Despite the fact that the U.S. Government are unwilling to change national laws, five states are about to vote to change their marijuana laws in November, and it looks likely that they will vote to join the states that have already legalized it. With more states choosing to legalese, there is a real fear that big pharmaceutical companies that are notorious for being profit-driven at the expense of health will wade into this new market.
In 2015, it came to light that Monsanto, the agrochemical corporation wanted to get involved in the marijuana business.
The news was met with a great deal of contempt from medicinal marijuana enthusiasts, and was followed by a statement from Monsanto that they had no interest in expanding into this field. In April, Spokeswoman, Charla Lord told the Willamette Week “Monsanto has not, is not and has no plans for working on cultivating cannabis.”
But activists kept a close watch on Monsanto’s movements and sure enough their suspicions were correct when it was revealed that they had made the first ever genetically modified strain of marijuana, and was also looking to patent the product.
In an effort to stop Monsanto having the monopoly on this,a pioneering biotechnology startup based in Portland have launched an online interactive guide that maps the genetic evolution of the marijuana genome, thus making it public property and harder for Monsanto to lay a claim to it.
The startup is called Phylos Bioscience, and it has been collecting samples of marijuana strains for over two years in order to sequence the plant’s DNA. The are developing a software that presented a 3-D visualization of the data, and it is about to be revealed.
Named ‘Galaxy’ the interactive guide allows you to take a tour round a three-dimensional projection of the genetic information they have drawn from the plant.
Phylos Bioscience hope that by making this information public, they can keep the information in the hands of the underground societies where it began, and out of the hands of the commercial companies.
Sales and Marketing Manager of Phylos Bioscience, Carolyn White has said “Sample collection was a huge part of this process. One side was a collaboration with growers, dispensaries and labs to collect modern samples, and the other a process of hunting down ancient landrace strains from all over the world.”

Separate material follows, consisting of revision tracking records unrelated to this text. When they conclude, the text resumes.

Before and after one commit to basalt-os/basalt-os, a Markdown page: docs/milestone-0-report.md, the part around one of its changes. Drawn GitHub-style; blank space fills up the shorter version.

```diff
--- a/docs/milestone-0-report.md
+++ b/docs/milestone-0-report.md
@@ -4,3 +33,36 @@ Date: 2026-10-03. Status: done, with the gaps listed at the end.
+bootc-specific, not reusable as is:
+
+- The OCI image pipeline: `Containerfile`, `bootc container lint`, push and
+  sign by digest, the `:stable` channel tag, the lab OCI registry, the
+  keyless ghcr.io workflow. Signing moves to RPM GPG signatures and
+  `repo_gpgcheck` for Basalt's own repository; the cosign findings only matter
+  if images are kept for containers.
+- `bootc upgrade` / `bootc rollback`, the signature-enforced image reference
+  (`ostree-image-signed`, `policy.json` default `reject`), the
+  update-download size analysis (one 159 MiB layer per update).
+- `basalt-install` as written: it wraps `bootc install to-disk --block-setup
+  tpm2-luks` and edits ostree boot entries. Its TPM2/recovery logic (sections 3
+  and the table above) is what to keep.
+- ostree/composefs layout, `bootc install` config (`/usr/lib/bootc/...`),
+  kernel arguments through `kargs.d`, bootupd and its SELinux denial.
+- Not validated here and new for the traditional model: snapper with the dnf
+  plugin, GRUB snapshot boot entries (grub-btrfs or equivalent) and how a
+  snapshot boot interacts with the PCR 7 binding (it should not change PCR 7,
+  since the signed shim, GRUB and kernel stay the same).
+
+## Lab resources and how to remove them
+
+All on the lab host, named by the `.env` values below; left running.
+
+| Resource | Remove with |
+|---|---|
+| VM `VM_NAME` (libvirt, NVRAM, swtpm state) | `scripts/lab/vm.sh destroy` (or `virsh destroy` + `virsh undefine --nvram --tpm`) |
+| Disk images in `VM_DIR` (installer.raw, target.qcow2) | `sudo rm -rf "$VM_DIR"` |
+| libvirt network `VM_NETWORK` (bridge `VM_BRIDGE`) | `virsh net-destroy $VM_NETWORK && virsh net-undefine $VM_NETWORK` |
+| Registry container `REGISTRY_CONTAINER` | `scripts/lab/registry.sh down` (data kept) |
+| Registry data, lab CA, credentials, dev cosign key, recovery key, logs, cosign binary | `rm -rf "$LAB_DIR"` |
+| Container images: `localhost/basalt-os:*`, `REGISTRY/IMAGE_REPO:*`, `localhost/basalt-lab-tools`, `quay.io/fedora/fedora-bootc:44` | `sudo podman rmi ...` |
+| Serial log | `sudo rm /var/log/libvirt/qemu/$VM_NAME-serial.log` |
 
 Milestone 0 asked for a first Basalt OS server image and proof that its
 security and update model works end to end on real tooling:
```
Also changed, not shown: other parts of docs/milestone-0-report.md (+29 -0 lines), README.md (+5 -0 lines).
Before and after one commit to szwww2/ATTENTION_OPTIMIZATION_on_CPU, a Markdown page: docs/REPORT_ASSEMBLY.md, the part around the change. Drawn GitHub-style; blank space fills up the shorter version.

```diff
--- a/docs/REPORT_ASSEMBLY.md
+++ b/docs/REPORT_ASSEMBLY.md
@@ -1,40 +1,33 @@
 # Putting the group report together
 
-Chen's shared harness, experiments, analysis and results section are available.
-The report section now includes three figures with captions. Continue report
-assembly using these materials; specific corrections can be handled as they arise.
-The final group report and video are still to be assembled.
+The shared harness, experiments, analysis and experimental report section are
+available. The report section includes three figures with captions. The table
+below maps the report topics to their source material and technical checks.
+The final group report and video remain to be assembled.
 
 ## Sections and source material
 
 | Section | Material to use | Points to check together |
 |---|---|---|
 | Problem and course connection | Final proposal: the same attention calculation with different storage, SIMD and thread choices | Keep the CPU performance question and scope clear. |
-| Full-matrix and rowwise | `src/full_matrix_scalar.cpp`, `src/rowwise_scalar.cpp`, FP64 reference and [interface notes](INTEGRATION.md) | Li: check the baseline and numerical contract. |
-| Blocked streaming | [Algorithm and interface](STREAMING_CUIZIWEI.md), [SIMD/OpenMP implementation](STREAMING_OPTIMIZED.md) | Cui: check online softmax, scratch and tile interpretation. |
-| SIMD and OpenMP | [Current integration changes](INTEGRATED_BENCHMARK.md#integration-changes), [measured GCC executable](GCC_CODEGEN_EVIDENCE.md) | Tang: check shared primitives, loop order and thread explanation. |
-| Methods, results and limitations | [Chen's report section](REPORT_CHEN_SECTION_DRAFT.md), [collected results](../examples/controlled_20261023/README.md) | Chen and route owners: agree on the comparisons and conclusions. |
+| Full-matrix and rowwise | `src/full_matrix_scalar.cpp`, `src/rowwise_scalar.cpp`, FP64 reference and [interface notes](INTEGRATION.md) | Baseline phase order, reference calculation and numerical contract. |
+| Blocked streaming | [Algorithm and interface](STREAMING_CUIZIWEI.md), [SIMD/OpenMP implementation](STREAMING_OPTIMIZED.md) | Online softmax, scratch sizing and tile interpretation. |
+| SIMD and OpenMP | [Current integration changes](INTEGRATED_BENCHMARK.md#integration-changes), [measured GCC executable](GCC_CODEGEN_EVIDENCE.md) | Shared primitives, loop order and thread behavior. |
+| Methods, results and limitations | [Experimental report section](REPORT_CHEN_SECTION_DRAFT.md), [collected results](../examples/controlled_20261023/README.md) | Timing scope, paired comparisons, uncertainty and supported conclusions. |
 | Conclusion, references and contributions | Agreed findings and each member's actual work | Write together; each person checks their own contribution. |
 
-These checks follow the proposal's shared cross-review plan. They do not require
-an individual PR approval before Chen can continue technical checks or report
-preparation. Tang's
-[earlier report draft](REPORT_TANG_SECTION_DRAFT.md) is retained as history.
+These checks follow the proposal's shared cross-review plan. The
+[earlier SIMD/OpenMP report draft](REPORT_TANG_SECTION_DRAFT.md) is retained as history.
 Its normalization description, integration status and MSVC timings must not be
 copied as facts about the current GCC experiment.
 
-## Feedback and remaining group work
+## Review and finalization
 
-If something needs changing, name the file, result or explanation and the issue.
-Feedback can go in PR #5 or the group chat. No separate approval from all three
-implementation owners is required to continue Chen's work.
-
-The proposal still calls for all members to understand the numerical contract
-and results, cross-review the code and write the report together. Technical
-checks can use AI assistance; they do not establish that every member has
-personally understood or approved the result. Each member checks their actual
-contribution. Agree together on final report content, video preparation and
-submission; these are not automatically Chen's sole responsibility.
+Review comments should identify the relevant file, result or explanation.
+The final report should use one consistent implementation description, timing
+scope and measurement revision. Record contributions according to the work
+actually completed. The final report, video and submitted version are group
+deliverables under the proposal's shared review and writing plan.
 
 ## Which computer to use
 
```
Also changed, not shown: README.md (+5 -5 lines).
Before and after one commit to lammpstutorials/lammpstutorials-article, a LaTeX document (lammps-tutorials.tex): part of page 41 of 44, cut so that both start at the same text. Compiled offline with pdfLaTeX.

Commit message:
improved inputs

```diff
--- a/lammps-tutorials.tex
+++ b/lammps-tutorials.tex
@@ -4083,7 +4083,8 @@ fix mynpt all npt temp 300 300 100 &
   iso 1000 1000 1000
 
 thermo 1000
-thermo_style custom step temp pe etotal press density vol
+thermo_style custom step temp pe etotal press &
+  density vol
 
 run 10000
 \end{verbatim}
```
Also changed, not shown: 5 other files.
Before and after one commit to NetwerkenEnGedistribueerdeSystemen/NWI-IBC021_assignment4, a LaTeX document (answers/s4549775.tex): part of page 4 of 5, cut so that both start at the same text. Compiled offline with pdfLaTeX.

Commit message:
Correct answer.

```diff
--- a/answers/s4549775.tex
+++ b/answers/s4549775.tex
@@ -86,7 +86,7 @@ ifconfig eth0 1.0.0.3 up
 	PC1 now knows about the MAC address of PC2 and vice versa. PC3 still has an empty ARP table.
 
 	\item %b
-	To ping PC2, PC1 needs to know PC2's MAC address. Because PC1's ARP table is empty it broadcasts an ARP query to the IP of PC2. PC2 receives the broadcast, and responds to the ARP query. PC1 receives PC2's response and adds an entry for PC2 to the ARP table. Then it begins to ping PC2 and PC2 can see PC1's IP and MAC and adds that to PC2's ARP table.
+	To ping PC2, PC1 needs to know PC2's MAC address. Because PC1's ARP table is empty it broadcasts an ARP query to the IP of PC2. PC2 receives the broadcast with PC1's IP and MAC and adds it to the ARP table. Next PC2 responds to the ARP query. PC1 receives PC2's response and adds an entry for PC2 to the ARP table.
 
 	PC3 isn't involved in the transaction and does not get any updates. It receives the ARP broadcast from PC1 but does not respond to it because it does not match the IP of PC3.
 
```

“We’ve collected samples from all over the world, and cataloged the genetic information encoded in their DNA,” Dr Holmes, Phylos’s chief science officer and molecular and evolutionary biologist and Phylos Bioscience co-founder told The New York Times.
Because of this data collected by Phylos Bioscience, it could mean better protection of intellectual property rights of marijuana growers and keep it away from the likes of Monsanto.